▶ _Try it_
Go through the records and give the number of lines that include "Godfather", with nothing else.

▶ _Data supplied_
•••••

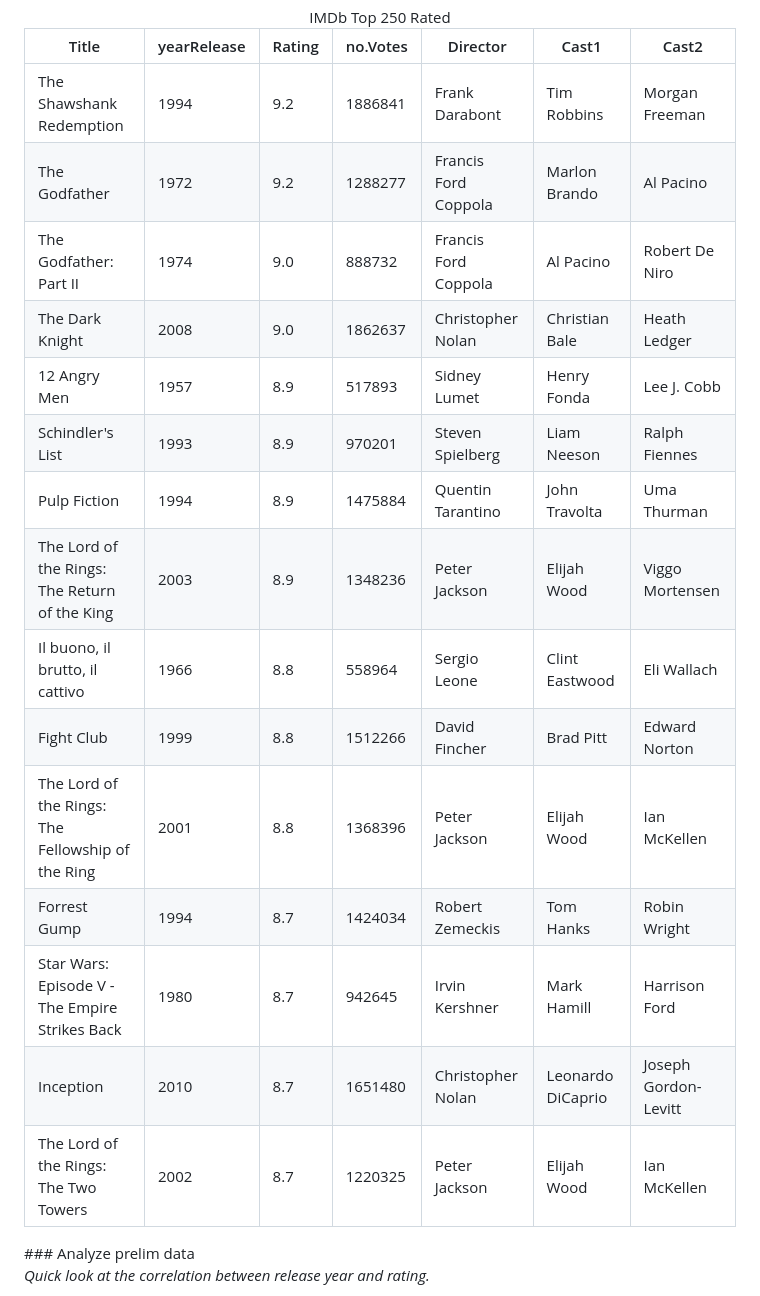
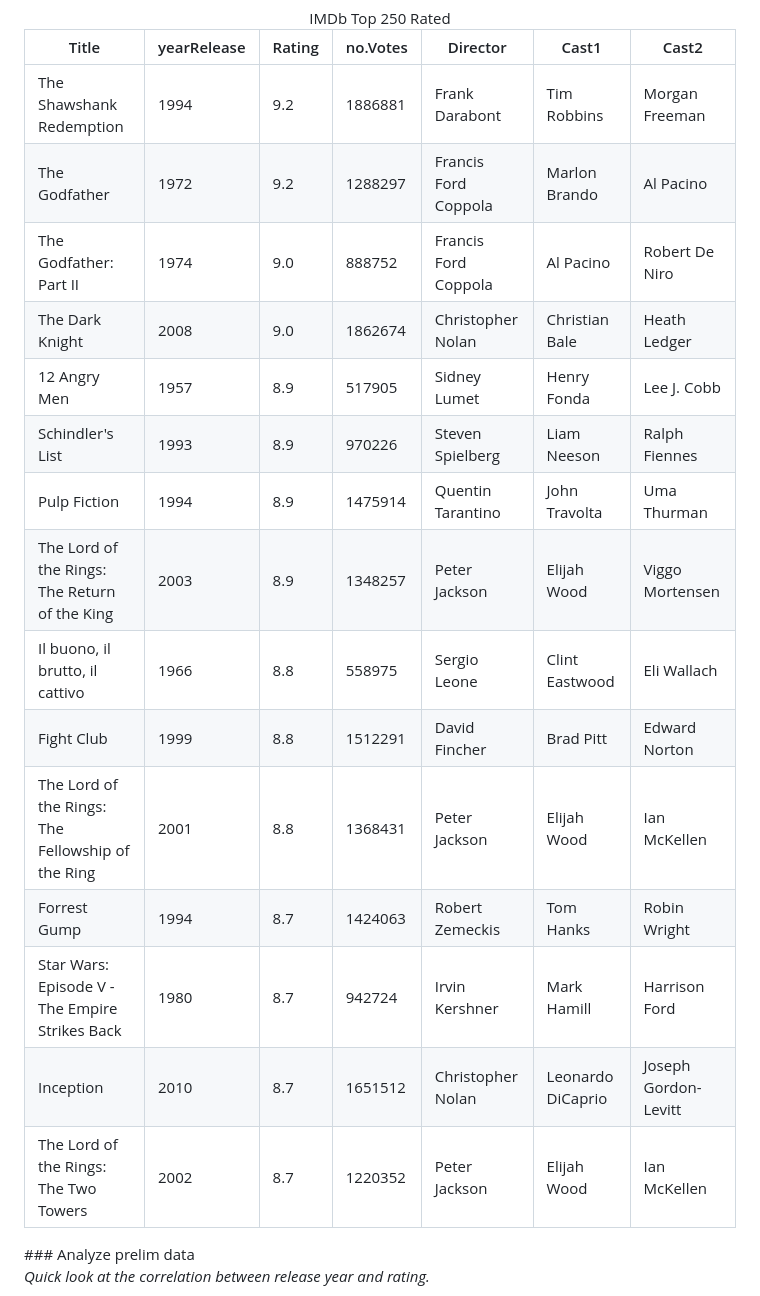
Before and after one commit to farihakhan/STAT547-hw-khan-fariha, a Markdown page: hw_10/hw10_scrapingData.md, the part around the change printed below. GitHub-like rendering.

```diff
--- a/hw_10/hw10_scrapingData.md
+++ b/hw_10/hw10_scrapingData.md
@@ -527,7 +527,7 @@ The Shawshank Redemption
 9.2
 </td>
 <td style="text-align:center;">
-1886841
+1886881
 </td>
 <td style="text-align:center;">
 Frank Darabont
@@ -550,7 +550,7 @@ The Godfather
 9.2
 </td>
 <td style="text-align:center;">
-1288277
+1288297
 </td>
 <td style="text-align:center;">
 Francis Ford Coppola
@@ -573,7 +573,7 @@ The Godfather: Part II
 9.0
 </td>
 <td style="text-align:center;">
-888732
+888752
 </td>
 <td style="text-align:center;">
 Francis Ford Coppola
@@ -596,7 +596,7 @@ The Dark Knight
 9.0
 </td>
 <td style="text-align:center;">
-1862637
+1862674
 </td>
 <td style="text-align:center;">
 Christopher Nolan
@@ -619,7 +619,7 @@ Heath Ledger
 8.9
 </td>
 <td style="text-align:center;">
-517893
+517905
 </td>
 <td style="text-align:center;">
 Sidney Lumet
@@ -642,7 +642,7 @@ Schindler's List
 8.9
 </td>
 <td style="text-align:center;">
-970201
+970226
 </td>
 <td style="text-align:center;">
 Steven Spielberg
@@ -665,7 +665,7 @@ Pulp Fiction
 8.9
 </td>
 <td style="text-align:center;">
-1475884
+1475914
 </td>
 <td style="text-align:center;">
 Quentin Tarantino
@@ -688,7 +688,7 @@ The Lord of the Rings: The Return of the King
 8.9
 </td>
 <td style="text-align:center;">
-1348236
+1348257
 </td>
 <td style="text-align:center;">
 Peter Jackson
@@ -711,7 +711,7 @@ Il buono, il brutto, il cattivo
 8.8
 </td>
 <td style="text-align:center;">
-558964
+558975
 </td>
 <td style="text-align:center;">
 Sergio Leone
@@ -734,7 +734,7 @@ Fight Club
 8.8
 </td>
 <td style="text-align:center;">
-1512266
+1512291
 </td>
 <td style="text-align:center;">
 David Fincher
@@ -757,7 +757,7 @@ The Lord of the Rings: The Fellowship of the Ring
 8.8
 </td>
 <td style="text-align:center;">
-1368396
+1368431
 </td>
 <td style="text-align:center;">
 Peter Jackson
@@ -780,7 +780,7 @@ Forrest Gump
 8.7
 </td>
 <td style="text-align:center;">
-1424034
+1424063
 </td>
 <td style="text-align:center;">
 Robert Zemeckis
@@ -803,7 +803,7 @@ Star Wars: Episode V - The Empire Strikes Back
 8.7
 </td>
 <td style="text-align:center;">
-942645
+942724
 </td>
 <td style="text-align:center;">
 Irvin Kershner
@@ -826,7 +826,7 @@ Inception
 8.7
 </td>
 <td style="text-align:center;">
-1651480
+1651512
 </td>
 <td style="text-align:center;">
 Christopher Nolan
@@ -849,7 +849,7 @@ The Lord of the Rings: The Two Towers
 8.7
 </td>
 <td style="text-align:center;">
-1220325
+1220352
 </td>
 <td style="text-align:center;">
 Peter Jackson
```
Also changed, not shown: other parts of hw_10/hw10_scrapingData.md (+20 -18 lines), hw_10/media/rating_noVotes.png, 1 other file.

•••••

▶ _Your response_
2